Exercise objective: Copy all lines holding the word "height" from the entries.

Data for the task:
• • •

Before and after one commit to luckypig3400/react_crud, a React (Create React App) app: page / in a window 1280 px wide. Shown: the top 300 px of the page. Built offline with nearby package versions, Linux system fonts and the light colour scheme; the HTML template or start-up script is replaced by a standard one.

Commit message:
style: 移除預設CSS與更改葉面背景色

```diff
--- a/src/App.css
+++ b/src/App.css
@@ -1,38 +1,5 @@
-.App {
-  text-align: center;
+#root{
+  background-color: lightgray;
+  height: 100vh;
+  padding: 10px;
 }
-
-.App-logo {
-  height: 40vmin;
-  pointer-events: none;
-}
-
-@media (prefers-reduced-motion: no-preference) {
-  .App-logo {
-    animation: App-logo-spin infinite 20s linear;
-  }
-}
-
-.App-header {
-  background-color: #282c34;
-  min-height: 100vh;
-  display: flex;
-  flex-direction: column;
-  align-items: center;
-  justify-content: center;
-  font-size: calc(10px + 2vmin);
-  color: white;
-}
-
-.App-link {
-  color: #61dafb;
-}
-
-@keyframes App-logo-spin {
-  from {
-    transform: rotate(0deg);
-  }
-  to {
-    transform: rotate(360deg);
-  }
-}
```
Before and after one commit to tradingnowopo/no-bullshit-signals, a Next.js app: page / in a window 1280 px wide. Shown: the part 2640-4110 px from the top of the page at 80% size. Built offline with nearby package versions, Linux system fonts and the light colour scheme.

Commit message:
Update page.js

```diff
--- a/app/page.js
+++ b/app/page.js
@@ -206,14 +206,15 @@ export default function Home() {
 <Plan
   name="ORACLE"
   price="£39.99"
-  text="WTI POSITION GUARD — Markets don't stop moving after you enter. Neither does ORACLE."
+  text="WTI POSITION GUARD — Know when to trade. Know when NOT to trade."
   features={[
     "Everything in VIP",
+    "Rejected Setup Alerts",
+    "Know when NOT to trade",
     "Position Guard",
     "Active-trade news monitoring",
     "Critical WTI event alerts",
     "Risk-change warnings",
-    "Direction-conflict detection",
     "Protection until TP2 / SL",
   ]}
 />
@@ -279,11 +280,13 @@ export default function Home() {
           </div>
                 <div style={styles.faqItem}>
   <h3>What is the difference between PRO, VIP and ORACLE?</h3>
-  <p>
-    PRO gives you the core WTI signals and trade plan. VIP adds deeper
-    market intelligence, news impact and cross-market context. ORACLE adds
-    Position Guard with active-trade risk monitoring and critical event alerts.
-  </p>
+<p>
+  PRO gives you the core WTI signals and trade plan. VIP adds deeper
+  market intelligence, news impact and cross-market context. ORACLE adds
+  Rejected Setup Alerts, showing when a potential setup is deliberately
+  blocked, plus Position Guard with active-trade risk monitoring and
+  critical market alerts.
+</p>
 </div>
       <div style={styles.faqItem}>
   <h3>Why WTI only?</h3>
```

• • •

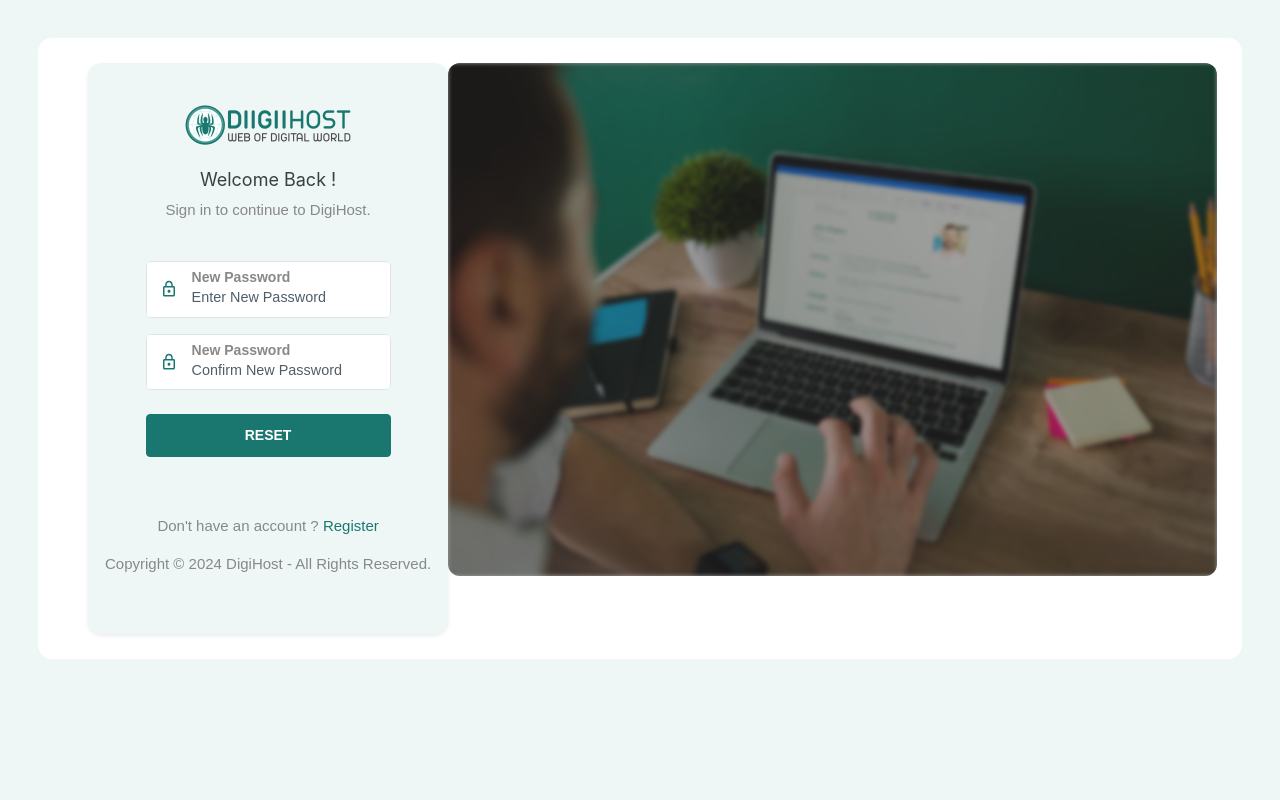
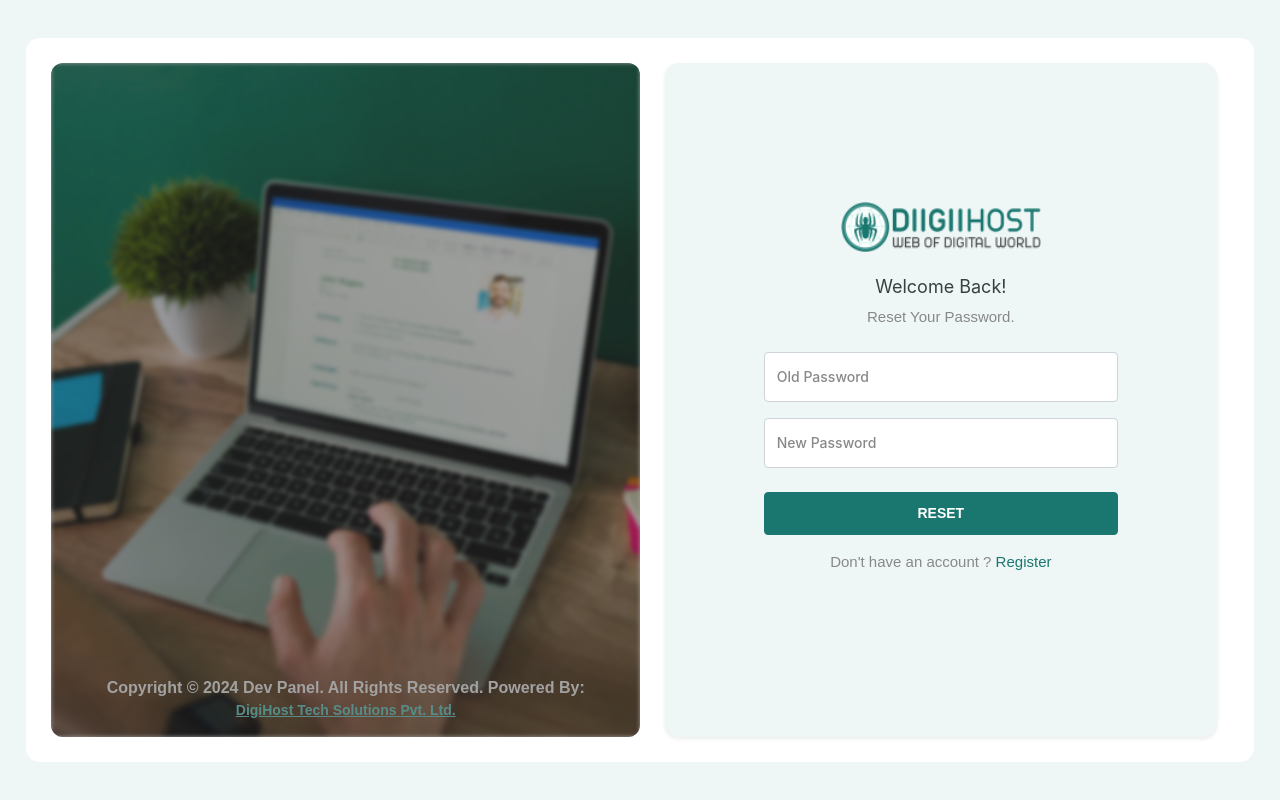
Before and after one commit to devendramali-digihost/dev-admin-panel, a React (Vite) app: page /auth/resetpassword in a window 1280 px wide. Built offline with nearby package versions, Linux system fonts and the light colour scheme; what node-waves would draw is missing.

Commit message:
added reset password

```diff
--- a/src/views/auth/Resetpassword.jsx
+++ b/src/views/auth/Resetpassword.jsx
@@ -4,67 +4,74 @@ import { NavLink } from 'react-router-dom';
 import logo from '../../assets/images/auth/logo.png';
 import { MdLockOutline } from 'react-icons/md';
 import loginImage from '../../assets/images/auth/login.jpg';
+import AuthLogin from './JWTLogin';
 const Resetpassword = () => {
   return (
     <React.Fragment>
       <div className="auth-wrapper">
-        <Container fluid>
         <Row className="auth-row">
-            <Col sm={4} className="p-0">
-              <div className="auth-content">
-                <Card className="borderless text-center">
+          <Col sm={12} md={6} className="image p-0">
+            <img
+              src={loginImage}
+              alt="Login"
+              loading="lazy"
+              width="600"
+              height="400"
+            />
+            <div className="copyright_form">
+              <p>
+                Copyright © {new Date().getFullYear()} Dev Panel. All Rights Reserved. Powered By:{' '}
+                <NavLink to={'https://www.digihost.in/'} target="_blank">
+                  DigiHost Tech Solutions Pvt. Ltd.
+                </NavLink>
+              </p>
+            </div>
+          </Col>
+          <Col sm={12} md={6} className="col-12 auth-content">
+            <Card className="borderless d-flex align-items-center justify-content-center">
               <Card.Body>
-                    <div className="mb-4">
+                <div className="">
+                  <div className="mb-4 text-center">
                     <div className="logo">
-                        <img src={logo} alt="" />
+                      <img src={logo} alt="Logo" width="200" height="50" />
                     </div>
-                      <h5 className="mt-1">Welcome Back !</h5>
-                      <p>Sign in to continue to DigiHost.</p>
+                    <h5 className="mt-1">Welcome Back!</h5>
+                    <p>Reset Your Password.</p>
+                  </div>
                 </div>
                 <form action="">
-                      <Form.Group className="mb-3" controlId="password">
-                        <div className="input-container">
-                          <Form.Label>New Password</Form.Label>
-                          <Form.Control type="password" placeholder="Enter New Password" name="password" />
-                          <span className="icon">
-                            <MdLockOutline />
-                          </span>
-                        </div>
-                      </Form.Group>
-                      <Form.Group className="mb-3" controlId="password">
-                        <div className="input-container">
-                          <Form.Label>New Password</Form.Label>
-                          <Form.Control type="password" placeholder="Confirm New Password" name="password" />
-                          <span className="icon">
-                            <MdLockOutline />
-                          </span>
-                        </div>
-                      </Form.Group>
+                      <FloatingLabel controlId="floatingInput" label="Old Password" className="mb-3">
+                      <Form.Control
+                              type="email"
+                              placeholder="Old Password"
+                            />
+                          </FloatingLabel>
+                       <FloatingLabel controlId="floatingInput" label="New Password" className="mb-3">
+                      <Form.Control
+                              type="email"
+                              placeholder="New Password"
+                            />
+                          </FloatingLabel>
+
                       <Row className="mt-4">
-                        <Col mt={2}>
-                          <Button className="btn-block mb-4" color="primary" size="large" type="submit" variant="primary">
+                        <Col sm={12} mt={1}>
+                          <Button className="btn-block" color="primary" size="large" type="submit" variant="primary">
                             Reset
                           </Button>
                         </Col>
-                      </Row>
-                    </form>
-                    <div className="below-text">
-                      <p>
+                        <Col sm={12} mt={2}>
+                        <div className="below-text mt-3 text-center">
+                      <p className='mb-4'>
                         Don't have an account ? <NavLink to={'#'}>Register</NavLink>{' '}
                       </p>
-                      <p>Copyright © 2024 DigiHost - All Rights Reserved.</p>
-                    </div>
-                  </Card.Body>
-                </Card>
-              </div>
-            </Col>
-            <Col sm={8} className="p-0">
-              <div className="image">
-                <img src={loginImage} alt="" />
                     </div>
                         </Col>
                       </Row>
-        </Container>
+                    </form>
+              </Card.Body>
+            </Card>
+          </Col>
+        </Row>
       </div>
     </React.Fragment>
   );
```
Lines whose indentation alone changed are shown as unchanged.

• • •

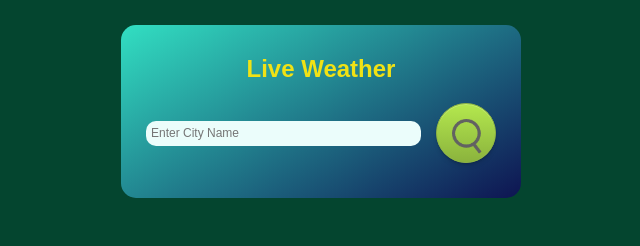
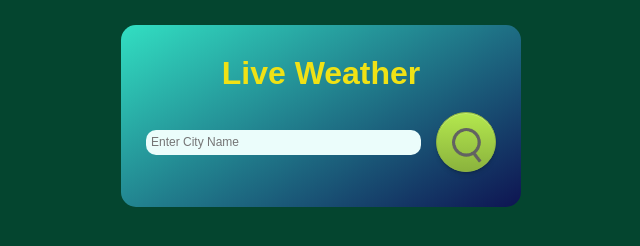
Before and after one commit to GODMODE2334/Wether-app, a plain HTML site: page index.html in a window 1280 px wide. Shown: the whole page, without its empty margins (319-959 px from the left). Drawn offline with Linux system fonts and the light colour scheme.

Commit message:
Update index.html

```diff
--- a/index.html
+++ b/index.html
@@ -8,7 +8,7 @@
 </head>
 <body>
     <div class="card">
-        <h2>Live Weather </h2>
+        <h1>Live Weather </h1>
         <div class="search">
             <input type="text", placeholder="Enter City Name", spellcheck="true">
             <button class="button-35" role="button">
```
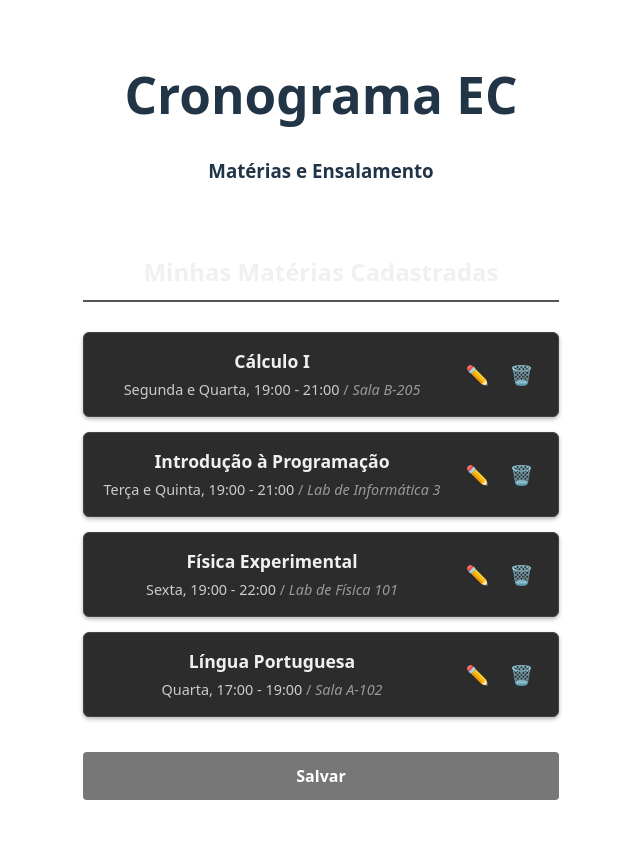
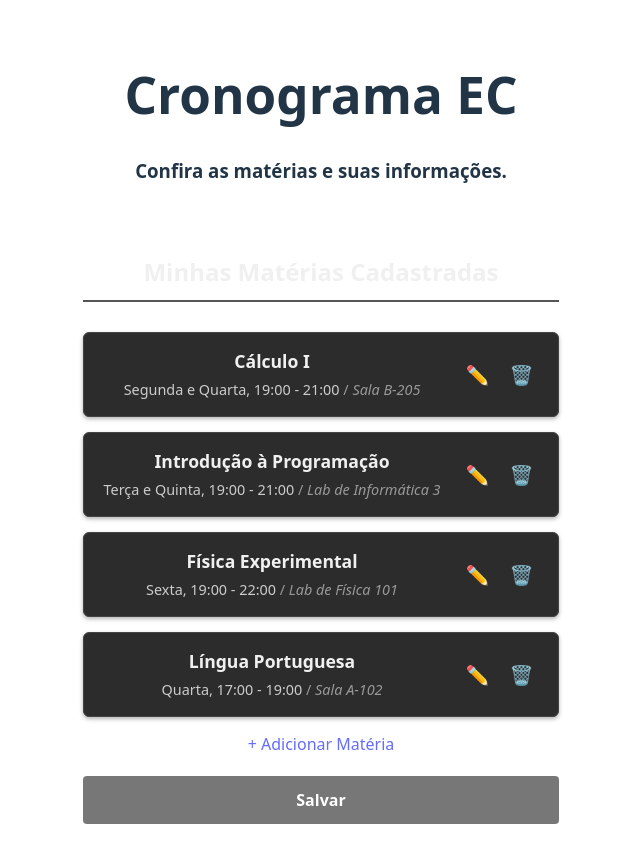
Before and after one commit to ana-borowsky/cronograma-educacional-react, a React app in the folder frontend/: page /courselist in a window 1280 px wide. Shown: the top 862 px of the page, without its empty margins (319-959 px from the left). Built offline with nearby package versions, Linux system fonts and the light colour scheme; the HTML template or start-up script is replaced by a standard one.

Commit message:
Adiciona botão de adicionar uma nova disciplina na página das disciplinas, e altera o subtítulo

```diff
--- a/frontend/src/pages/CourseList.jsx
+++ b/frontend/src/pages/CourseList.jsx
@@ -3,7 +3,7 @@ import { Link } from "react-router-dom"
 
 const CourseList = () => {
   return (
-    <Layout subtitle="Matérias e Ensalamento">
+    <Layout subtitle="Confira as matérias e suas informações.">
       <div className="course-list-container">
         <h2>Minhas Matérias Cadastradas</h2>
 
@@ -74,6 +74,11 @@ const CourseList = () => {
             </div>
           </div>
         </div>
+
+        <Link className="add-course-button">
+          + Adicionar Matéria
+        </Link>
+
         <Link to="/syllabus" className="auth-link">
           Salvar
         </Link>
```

• • •

Exercise result:
+  height: 100vh;
-  height: 40vmin;
-  min-height: 100vh;
+              height="400"
+                      <img src={logo} alt="Logo" width="200" height="50" />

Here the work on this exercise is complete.